How to complete this task
Everything in the listing below must be duplicated exactly.
START Information supplied
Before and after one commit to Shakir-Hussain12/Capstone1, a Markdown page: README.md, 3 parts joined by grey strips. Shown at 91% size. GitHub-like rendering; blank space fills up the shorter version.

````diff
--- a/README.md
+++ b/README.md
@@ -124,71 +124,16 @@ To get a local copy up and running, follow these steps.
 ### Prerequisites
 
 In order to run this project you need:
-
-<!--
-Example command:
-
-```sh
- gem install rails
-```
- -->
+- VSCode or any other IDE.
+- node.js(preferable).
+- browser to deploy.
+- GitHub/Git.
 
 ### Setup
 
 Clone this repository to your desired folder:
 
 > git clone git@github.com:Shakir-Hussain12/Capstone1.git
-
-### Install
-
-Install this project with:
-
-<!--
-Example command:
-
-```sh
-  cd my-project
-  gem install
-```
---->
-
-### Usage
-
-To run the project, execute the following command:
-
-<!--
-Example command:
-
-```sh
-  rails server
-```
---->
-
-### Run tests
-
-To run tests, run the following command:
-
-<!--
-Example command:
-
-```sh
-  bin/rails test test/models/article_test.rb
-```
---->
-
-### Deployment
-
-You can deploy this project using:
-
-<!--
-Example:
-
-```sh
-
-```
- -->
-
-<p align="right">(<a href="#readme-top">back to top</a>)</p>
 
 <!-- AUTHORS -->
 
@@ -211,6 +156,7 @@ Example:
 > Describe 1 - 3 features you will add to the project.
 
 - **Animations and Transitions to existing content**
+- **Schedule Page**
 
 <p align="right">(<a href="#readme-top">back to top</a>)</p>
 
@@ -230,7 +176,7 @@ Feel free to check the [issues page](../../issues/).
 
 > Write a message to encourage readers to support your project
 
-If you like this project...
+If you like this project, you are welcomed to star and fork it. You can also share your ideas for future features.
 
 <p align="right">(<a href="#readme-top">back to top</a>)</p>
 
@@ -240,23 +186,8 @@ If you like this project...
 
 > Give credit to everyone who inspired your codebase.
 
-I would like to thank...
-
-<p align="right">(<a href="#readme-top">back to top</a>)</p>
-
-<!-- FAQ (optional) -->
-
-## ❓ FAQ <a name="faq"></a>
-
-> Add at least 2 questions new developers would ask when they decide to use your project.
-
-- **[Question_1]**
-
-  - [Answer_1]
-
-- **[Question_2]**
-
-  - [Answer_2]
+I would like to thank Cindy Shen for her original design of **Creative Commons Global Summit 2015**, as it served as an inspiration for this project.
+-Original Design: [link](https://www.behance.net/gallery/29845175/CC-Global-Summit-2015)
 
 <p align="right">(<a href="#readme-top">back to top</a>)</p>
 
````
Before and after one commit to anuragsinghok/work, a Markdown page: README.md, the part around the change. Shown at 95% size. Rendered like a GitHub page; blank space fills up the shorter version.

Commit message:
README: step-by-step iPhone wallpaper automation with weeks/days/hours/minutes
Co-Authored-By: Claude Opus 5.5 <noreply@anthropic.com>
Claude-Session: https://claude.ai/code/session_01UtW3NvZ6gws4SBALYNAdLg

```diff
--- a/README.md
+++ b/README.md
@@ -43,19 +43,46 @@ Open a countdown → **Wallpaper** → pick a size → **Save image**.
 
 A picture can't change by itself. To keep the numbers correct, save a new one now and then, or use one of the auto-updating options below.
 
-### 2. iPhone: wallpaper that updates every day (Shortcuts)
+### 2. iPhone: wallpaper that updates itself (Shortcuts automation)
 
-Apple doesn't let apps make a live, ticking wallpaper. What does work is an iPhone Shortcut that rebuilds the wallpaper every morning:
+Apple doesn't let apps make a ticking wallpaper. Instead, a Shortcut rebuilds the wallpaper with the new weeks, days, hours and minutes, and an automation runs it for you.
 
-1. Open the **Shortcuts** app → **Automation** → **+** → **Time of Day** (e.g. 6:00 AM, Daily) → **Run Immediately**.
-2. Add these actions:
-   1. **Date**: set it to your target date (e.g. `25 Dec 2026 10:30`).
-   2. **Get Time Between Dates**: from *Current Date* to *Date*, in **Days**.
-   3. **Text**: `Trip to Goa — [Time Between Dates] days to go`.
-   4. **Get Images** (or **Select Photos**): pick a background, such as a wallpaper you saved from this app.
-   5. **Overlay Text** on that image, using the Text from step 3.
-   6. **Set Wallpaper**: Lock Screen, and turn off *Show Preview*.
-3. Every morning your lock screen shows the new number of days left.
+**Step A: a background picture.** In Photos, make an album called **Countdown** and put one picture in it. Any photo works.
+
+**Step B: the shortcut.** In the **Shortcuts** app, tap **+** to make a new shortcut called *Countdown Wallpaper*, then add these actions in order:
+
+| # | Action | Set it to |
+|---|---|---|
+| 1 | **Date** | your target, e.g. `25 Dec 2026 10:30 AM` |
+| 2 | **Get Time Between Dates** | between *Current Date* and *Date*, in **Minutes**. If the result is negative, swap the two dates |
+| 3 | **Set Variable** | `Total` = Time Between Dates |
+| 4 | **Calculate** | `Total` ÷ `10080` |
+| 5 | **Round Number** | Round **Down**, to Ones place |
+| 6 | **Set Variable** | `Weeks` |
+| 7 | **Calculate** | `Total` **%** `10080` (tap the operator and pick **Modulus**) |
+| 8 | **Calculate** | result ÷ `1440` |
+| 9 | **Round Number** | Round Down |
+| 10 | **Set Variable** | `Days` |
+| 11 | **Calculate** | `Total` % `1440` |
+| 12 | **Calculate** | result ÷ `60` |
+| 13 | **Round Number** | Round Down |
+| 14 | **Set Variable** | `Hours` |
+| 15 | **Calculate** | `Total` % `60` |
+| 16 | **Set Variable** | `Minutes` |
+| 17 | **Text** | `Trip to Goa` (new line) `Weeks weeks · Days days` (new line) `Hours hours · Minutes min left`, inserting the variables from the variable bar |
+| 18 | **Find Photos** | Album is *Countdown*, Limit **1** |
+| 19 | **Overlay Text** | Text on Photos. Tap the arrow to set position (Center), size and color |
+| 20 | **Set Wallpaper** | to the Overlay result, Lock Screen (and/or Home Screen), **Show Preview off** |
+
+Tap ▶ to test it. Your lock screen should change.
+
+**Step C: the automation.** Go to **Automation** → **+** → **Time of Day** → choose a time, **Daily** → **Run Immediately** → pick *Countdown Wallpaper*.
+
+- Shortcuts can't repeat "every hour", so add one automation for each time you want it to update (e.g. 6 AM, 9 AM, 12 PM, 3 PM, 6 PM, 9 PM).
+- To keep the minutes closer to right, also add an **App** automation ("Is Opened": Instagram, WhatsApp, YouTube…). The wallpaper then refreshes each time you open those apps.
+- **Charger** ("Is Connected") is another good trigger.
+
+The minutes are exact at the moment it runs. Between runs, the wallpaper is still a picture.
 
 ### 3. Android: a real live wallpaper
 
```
END Information supplied
Written response
Before and after one commit to Shakir-Hussain12/Capstone1, a Markdown page: README.md, 3 parts joined by grey strips. Shown at 91% size. GitHub-like rendering; blank space fills up the shorter version.

````diff
--- a/README.md
+++ b/README.md
@@ -124,71 +124,16 @@ To get a local copy up and running, follow these steps.
 ### Prerequisites
 
 In order to run this project you need:
-
-<!--
-Example command:
-
-```sh
- gem install rails
-```
- -->
+- VSCode or any other IDE.
+- node.js(preferable).
+- browser to deploy.
+- GitHub/Git.
 
 ### Setup
 
 Clone this repository to your desired folder:
 
 > git clone git@github.com:Shakir-Hussain12/Capstone1.git
-
-### Install
-
-Install this project with:
-
-<!--
-Example command:
-
-```sh
-  cd my-project
-  gem install
-```
---->
-
-### Usage
-
-To run the project, execute the following command:
-
-<!--
-Example command:
-
-```sh
-  rails server
-```
---->
-
-### Run tests
-
-To run tests, run the following command:
-
-<!--
-Example command:
-
-```sh
-  bin/rails test test/models/article_test.rb
-```
---->
-
-### Deployment
-
-You can deploy this project using:
-
-<!--
-Example:
-
-```sh
-
-```
- -->
-
-<p align="right">(<a href="#readme-top">back to top</a>)</p>
 
 <!-- AUTHORS -->
 
@@ -211,6 +156,7 @@ Example:
 > Describe 1 - 3 features you will add to the project.
 
 - **Animations and Transitions to existing content**
+- **Schedule Page**
 
 <p align="right">(<a href="#readme-top">back to top</a>)</p>
 
@@ -230,7 +176,7 @@ Feel free to check the [issues page](../../issues/).
 
 > Write a message to encourage readers to support your project
 
-If you like this project...
+If you like this project, you are welcomed to star and fork it. You can also share your ideas for future features.
 
 <p align="right">(<a href="#readme-top">back to top</a>)</p>
 
@@ -240,23 +186,8 @@ If you like this project...
 
 > Give credit to everyone who inspired your codebase.
 
-I would like to thank...
-
-<p align="right">(<a href="#readme-top">back to top</a>)</p>
-
-<!-- FAQ (optional) -->
-
-## ❓ FAQ <a name="faq"></a>
-
-> Add at least 2 questions new developers would ask when they decide to use your project.
-
-- **[Question_1]**
-
-  - [Answer_1]
-
-- **[Question_2]**
-
-  - [Answer_2]
+I would like to thank Cindy Shen for her original design of **Creative Commons Global Summit 2015**, as it served as an inspiration for this project.
+-Original Design: [link](https://www.behance.net/gallery/29845175/CC-Global-Summit-2015)
 
 <p align="right">(<a href="#readme-top">back to top</a>)</p>
 
````
Before and after one commit to anuragsinghok/work, a Markdown page: README.md, the part around the change. Shown at 95% size. Rendered like a GitHub page; blank space fills up the shorter version.

Commit message:
README: step-by-step iPhone wallpaper automation with weeks/days/hours/minutes
Co-Authored-By: Claude Opus 5.5 <noreply@anthropic.com>
Claude-Session: https://claude.ai/code/session_01UtW3NvZ6gws4SBALYNAdLg

```diff
--- a/README.md
+++ b/README.md
@@ -43,19 +43,46 @@ Open a countdown → **Wallpaper** → pick a size → **Save image**.
 
 A picture can't change by itself. To keep the numbers correct, save a new one now and then, or use one of the auto-updating options below.
 
-### 2. iPhone: wallpaper that updates every day (Shortcuts)
+### 2. iPhone: wallpaper that updates itself (Shortcuts automation)
 
-Apple doesn't let apps make a live, ticking wallpaper. What does work is an iPhone Shortcut that rebuilds the wallpaper every morning:
+Apple doesn't let apps make a ticking wallpaper. Instead, a Shortcut rebuilds the wallpaper with the new weeks, days, hours and minutes, and an automation runs it for you.
 
-1. Open the **Shortcuts** app → **Automation** → **+** → **Time of Day** (e.g. 6:00 AM, Daily) → **Run Immediately**.
-2. Add these actions:
-   1. **Date**: set it to your target date (e.g. `25 Dec 2026 10:30`).
-   2. **Get Time Between Dates**: from *Current Date* to *Date*, in **Days**.
-   3. **Text**: `Trip to Goa — [Time Between Dates] days to go`.
-   4. **Get Images** (or **Select Photos**): pick a background, such as a wallpaper you saved from this app.
-   5. **Overlay Text** on that image, using the Text from step 3.
-   6. **Set Wallpaper**: Lock Screen, and turn off *Show Preview*.
-3. Every morning your lock screen shows the new number of days left.
+**Step A: a background picture.** In Photos, make an album called **Countdown** and put one picture in it. Any photo works.
+
+**Step B: the shortcut.** In the **Shortcuts** app, tap **+** to make a new shortcut called *Countdown Wallpaper*, then add these actions in order:
+
+| # | Action | Set it to |
+|---|---|---|
+| 1 | **Date** | your target, e.g. `25 Dec 2026 10:30 AM` |
+| 2 | **Get Time Between Dates** | between *Current Date* and *Date*, in **Minutes**. If the result is negative, swap the two dates |
+| 3 | **Set Variable** | `Total` = Time Between Dates |
+| 4 | **Calculate** | `Total` ÷ `10080` |
+| 5 | **Round Number** | Round **Down**, to Ones place |
+| 6 | **Set Variable** | `Weeks` |
+| 7 | **Calculate** | `Total` **%** `10080` (tap the operator and pick **Modulus**) |
+| 8 | **Calculate** | result ÷ `1440` |
+| 9 | **Round Number** | Round Down |
+| 10 | **Set Variable** | `Days` |
+| 11 | **Calculate** | `Total` % `1440` |
+| 12 | **Calculate** | result ÷ `60` |
+| 13 | **Round Number** | Round Down |
+| 14 | **Set Variable** | `Hours` |
+| 15 | **Calculate** | `Total` % `60` |
+| 16 | **Set Variable** | `Minutes` |
+| 17 | **Text** | `Trip to Goa` (new line) `Weeks weeks · Days days` (new line) `Hours hours · Minutes min left`, inserting the variables from the variable bar |
+| 18 | **Find Photos** | Album is *Countdown*, Limit **1** |
+| 19 | **Overlay Text** | Text on Photos. Tap the arrow to set position (Center), size and color |
+| 20 | **Set Wallpaper** | to the Overlay result, Lock Screen (and/or Home Screen), **Show Preview off** |
+
+Tap ▶ to test it. Your lock screen should change.
+
+**Step C: the automation.** Go to **Automation** → **+** → **Time of Day** → choose a time, **Daily** → **Run Immediately** → pick *Countdown Wallpaper*.
+
+- Shortcuts can't repeat "every hour", so add one automation for each time you want it to update (e.g. 6 AM, 9 AM, 12 PM, 3 PM, 6 PM, 9 PM).
+- To keep the minutes closer to right, also add an **App** automation ("Is Opened": Instagram, WhatsApp, YouTube…). The wallpaper then refreshes each time you open those apps.
+- **Charger** ("Is Connected") is another good trigger.
+
+The minutes are exact at the moment it runs. Between runs, the wallpaper is still a picture.
 
 ### 3. Android: a real live wallpaper
 
```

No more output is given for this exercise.